▶ [Task item]:
Scan the records for the word "academia". Report each line where it occurs.

[Web page revision data]
= Beginning of Section =

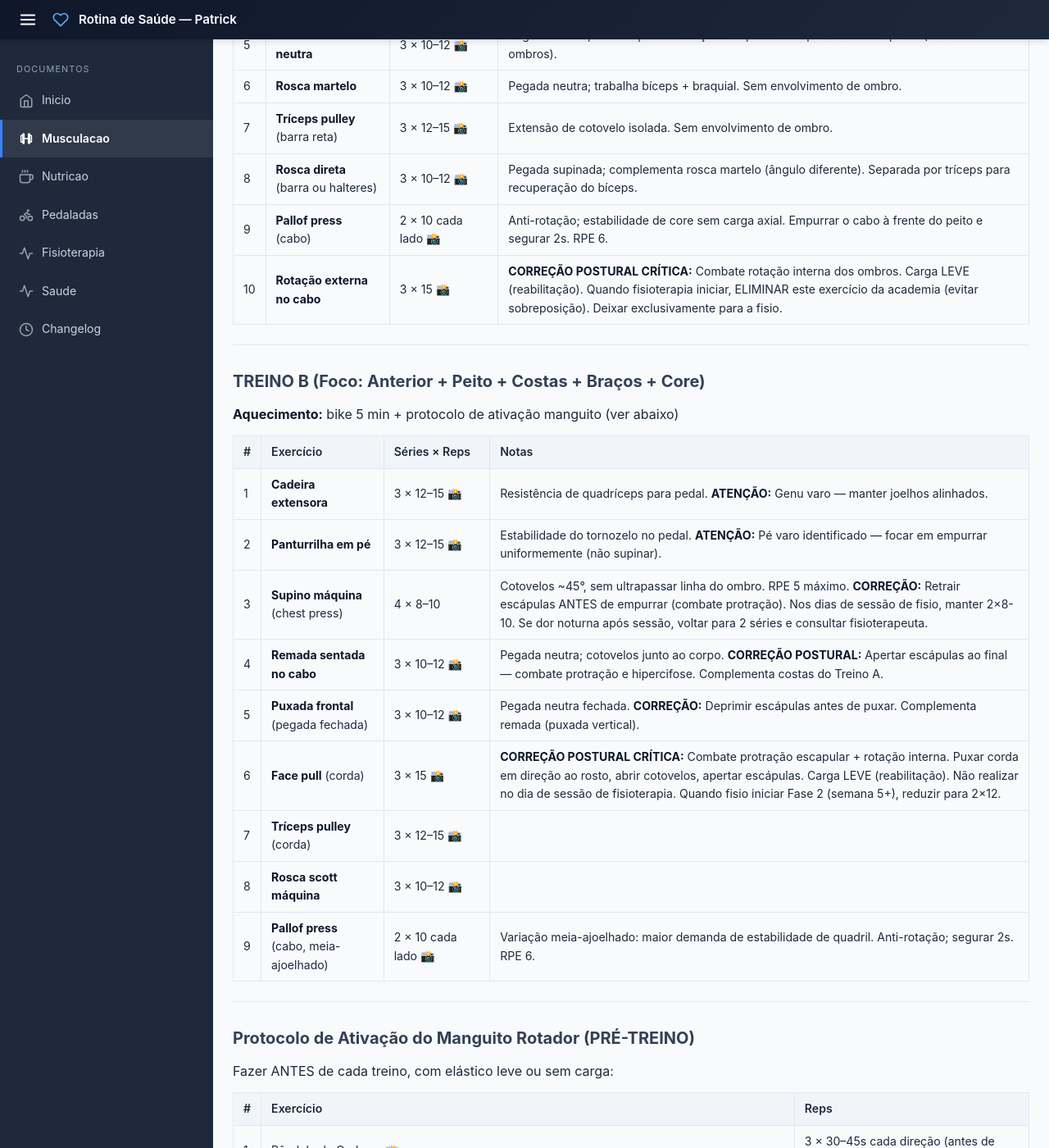
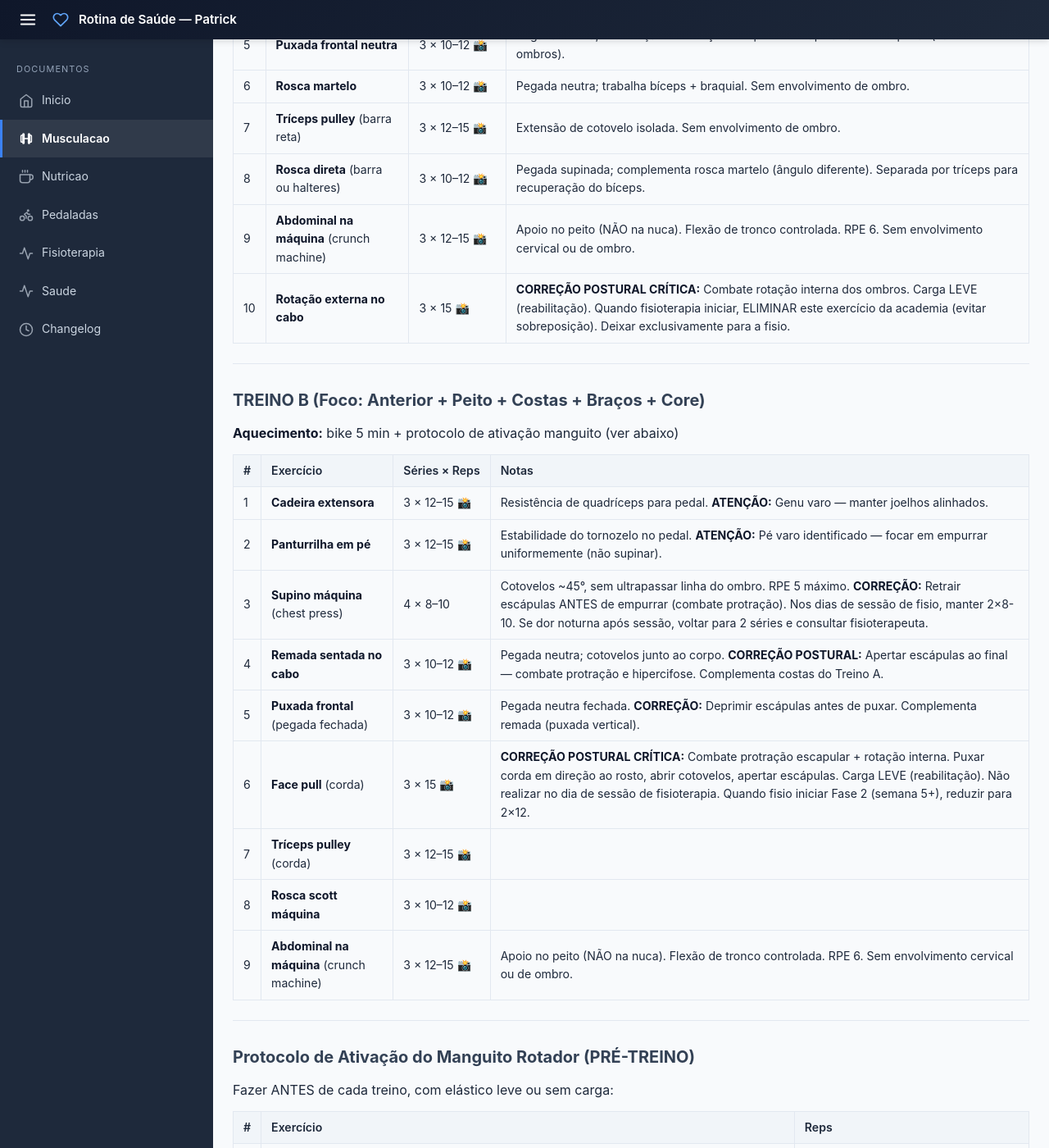
Before and after one commit to criapix/rotina-saude, a Jekyll site: the page built from serie-academia.md, in a window 1280 px wide and 1400 px high, scrolled down 913 px. Shown: the whole window at 82% size. Built offline with Jekyll 4.4.1, drawn with Linux system fonts in a browser that asks for light colours; some of the changed text lies outside the part shown.

Commit message:
Replace Pallof press with abdominal machine exercise in recovery training protocol

```diff
--- a/serie-academia.md
+++ b/serie-academia.md
@@ -39,7 +39,7 @@ Tempo: **3-1-2** nos compostos de perna (3s excêntrica, 1s pausa, 2s concêntri
 | 6 | **Rosca martelo** | 3 × 10–12 [📸](https://static1.minhavida.com.br/articles/39/76/c9/c4/makatserchykshutterstock-orig-1.jpg) | Pegada neutra; trabalha bíceps + braquial. Sem envolvimento de ombro. |
 | 7 | **Tríceps pulley** (barra reta) | 3 × 12–15 [📸](https://www.hipertrofia.org/blog/wp-content/uploads/2018/09/execucao-do-triceps-pulley.jpg) | Extensão de cotovelo isolada. Sem envolvimento de ombro. |
 | 8 | **Rosca direta** (barra ou halteres) | 3 × 10–12 [📸](https://www.hipertrofia.org/blog/wp-content/uploads/2018/08/rosca-direta-com-barra-1.jpg) | Pegada supinada; complementa rosca martelo (ângulo diferente). Separada por tríceps para recuperação do bíceps. |
-| 9 | **Pallof press** (cabo) | 2 × 10 cada lado [📸](https://www.hipertrofia.org/blog/wp-content/uploads/2023/03/pallof-press.jpg) | Anti-rotação; estabilidade de core sem carga axial. Empurrar o cabo à frente do peito e segurar 2s. RPE 6. |
+| 9 | **Abdominal na máquina** (crunch machine) | 3 × 12–15 [📸](https://www.hipertrofia.org/blog/wp-content/uploads/2017/09/abdominal-maquina.gif) | Apoio no peito (NÃO na nuca). Flexão de tronco controlada. RPE 6. Sem envolvimento cervical ou de ombro. |
 | 10 | **Rotação externa no cabo** | 3 × 15 [📸](https://s32540.pcdn.co/wp-content/uploads/2018/11/rota%C3%A7aoexterna241118-Copy.jpg) | **CORREÇÃO POSTURAL CRÍTICA:** Combate rotação interna dos ombros. Carga LEVE (reabilitação). Quando fisioterapia iniciar, ELIMINAR este exercício da academia (evitar sobreposição). Deixar exclusivamente para a fisio. |
 
 ---
@@ -58,7 +58,7 @@ Tempo: **3-1-2** nos compostos de perna (3s excêntrica, 1s pausa, 2s concêntri
 | 6 | **Face pull** (corda) | 3 × 15 [📸](https://www.hipertrofia.org/blog/wp-content/uploads/2019/10/face-pulls.jpg) | **CORREÇÃO POSTURAL CRÍTICA:** Combate protração escapular + rotação interna. Puxar corda em direção ao rosto, abrir cotovelos, apertar escápulas. Carga LEVE (reabilitação). Não realizar no dia de sessão de fisioterapia. Quando fisio iniciar Fase 2 (semana 5+), reduzir para 2×12. |
 | 7 | **Tríceps pulley** (corda) | 3 × 12–15 [📸](https://www.hipertrofia.org/blog/wp-content/uploads/2018/10/execucao-do-triceps-corda.jpg) | |
 | 8 | **Rosca scott máquina** | 3 × 10–12 [📸](https://static1.minhavida.com.br/articles/a0/79/bd/2f/makatserchykshutterstock-orig-1.jpg) | |
-| 9 | **Pallof press** (cabo, meia-ajoelhado) | 2 × 10 cada lado [📸](https://www.hipertrofia.org/blog/wp-content/uploads/2023/03/pallof-press.jpg) | Variação meia-ajoelhado: maior demanda de estabilidade de quadril. Anti-rotação; segurar 2s. RPE 6. |
+| 9 | **Abdominal na máquina** (crunch machine) | 3 × 12–15 [📸](https://www.hipertrofia.org/blog/wp-content/uploads/2017/09/abdominal-maquina.gif) | Apoio no peito (NÃO na nuca). Flexão de tronco controlada. RPE 6. Sem envolvimento cervical ou de ombro. |
 
 ---
 
@@ -165,7 +165,7 @@ Fazer **3x/semana** nos dias de descanso ou antes do pedal. Não precisa de equi
 - **Costas:** remadas sentadas, puxadas neutras (cotovelos junto ao corpo)
 - **Peito:** supino máquina com carga leve-moderada (cotovelos a 45°), 2x/semana. **Máximo 8 sets/semana de pushing até liberação da fisio.**
 - **Braços:** bíceps e tríceps isolados (sem envolver ombro)
-- **Core:** Pallof press (cabo), dead bug, prancha frontal/lateral, bird dog — sem carga axial ou extensão cervical
+- **Core:** abdominal na máquina, dead bug, prancha frontal/lateral, bird dog — sem carga axial ou extensão cervical
 
 ---
 
@@ -223,7 +223,7 @@ Fazer **3x/semana** nos dias de descanso ou antes do pedal. Não precisa de equi
 - Peito: ~7 sets/semana (supino 3×A + 4×B) — limite de segurança é **8 sets/semana** de pushing até liberação da fisio
 - Costas: ~9 sets/semana (remada + puxada em A, remada + puxada em B) — **também serve como correção postural**
 - Braços: tríceps 2x/semana + bíceps 2x/semana (3 variações: martelo + direta no A, scott no B; 2 de tríceps)
-- Core: Pallof press 2x/semana (academia) + protocolo domiciliar 3x/semana (dead bug, prancha, bird dog)
+- Core: abdominal na máquina 2x/semana (academia) + protocolo domiciliar 3x/semana (dead bug, prancha, bird dog)
 - Tempo 3-1-2 nos compostos de perna: mais tempo sob tensão = mais estímulo hipertrófico
 - NUNCA fisioterapia e exercícios de peito no mesmo dia com <6h de intervalo
 - **NOVO:** Alongamento de isquiotibiais OBRIGATÓRIO antes e depois do treino de perna
```
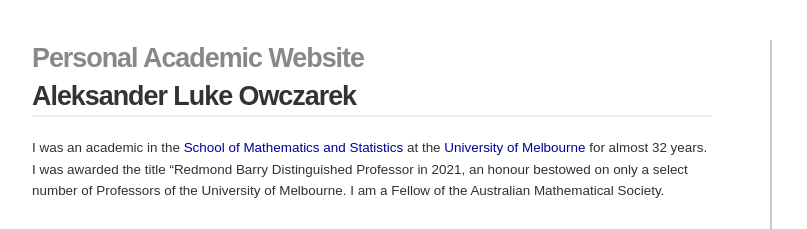
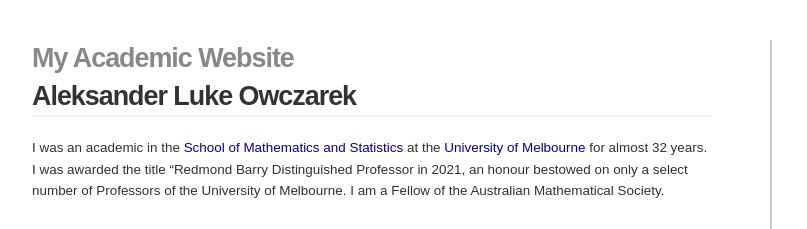
Before and after one commit to AleksanderOwczarek/outward-display, a plain HTML site: page index.html in a window 1280 px wide. Shown: the top 229 px of the page, 118-925 px from the left. Drawn offline with Linux system fonts and the light colour scheme.

Commit message:
Update index.html

```diff
--- a/index.html
+++ b/index.html
@@ -6,7 +6,7 @@
 <meta name="keywords" content="Aleksander,Aleks,Owczarek,mathematics,combinatorics,statistical,mechanics,physics" />
 <meta name="author" content="Aleksander Owczarek" />
 <link rel="stylesheet" type="text/css" href="basic-profile.css" title="Basic Profile" media="all" />
-<title>Personal Academic Website of Aleksander Luke Owczarek</title>
+<title>The Academic Website of Aleksander Luke Owczarek</title>
 </head>
 
 <body>
@@ -27,7 +27,7 @@
 </div>
 
 <div id="content">
-<h1>	Personal Academic Website </h1>
+<h1>	My Academic Website </h1>
 
   <h2>Aleksander Luke Owczarek</h2>
   <p>I was an academic in the <a href="http://www.ms.unimelb.edu.au/">School of Mathematics and Statistics</a> at the <a href="http://www.unimelb.edu.au/">University of Melbourne</a> for almost 32 years. I was awarded the title “Redmond Barry Distinguished Professor in 2021, an honour bestowed on only a select number of Professors of the University of Melbourne. I am a Fellow of the Australian Mathematical Society.</p>
```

= End of Section =

▶ [Your response]:
Before and after one commit to criapix/rotina-saude, a Jekyll site: the page built from serie-academia.md, in a window 1280 px wide and 1400 px high, scrolled down 913 px. Shown: the whole window at 82% size. Built offline with Jekyll 4.4.1, drawn with Linux system fonts in a browser that asks for light colours; some of the changed text lies outside the part shown.
--- a/serie-academia.md
+++ b/serie-academia.md
 | 10 | **Rotação externa no cabo** | 3 × 15 [📸](https://s32540.pcdn.co/wp-content/uploads/2018/11/rota%C3%A7aoexterna241118-Copy.jpg) | **CORREÇÃO POSTURAL CRÍTICA:** Combate rotação interna dos ombros. Carga LEVE (reabilitação). Quando fisioterapia iniciar, ELIMINAR este exercício da academia (evitar sobreposição). Deixar exclusivamente para a fisio. |
-- Core: Pallof press 2x/semana (academia) + protocolo domiciliar 3x/semana (dead bug, prancha, bird dog)
+- Core: abdominal na máquina 2x/semana (academia) + protocolo domiciliar 3x/semana (dead bug, prancha, bird dog)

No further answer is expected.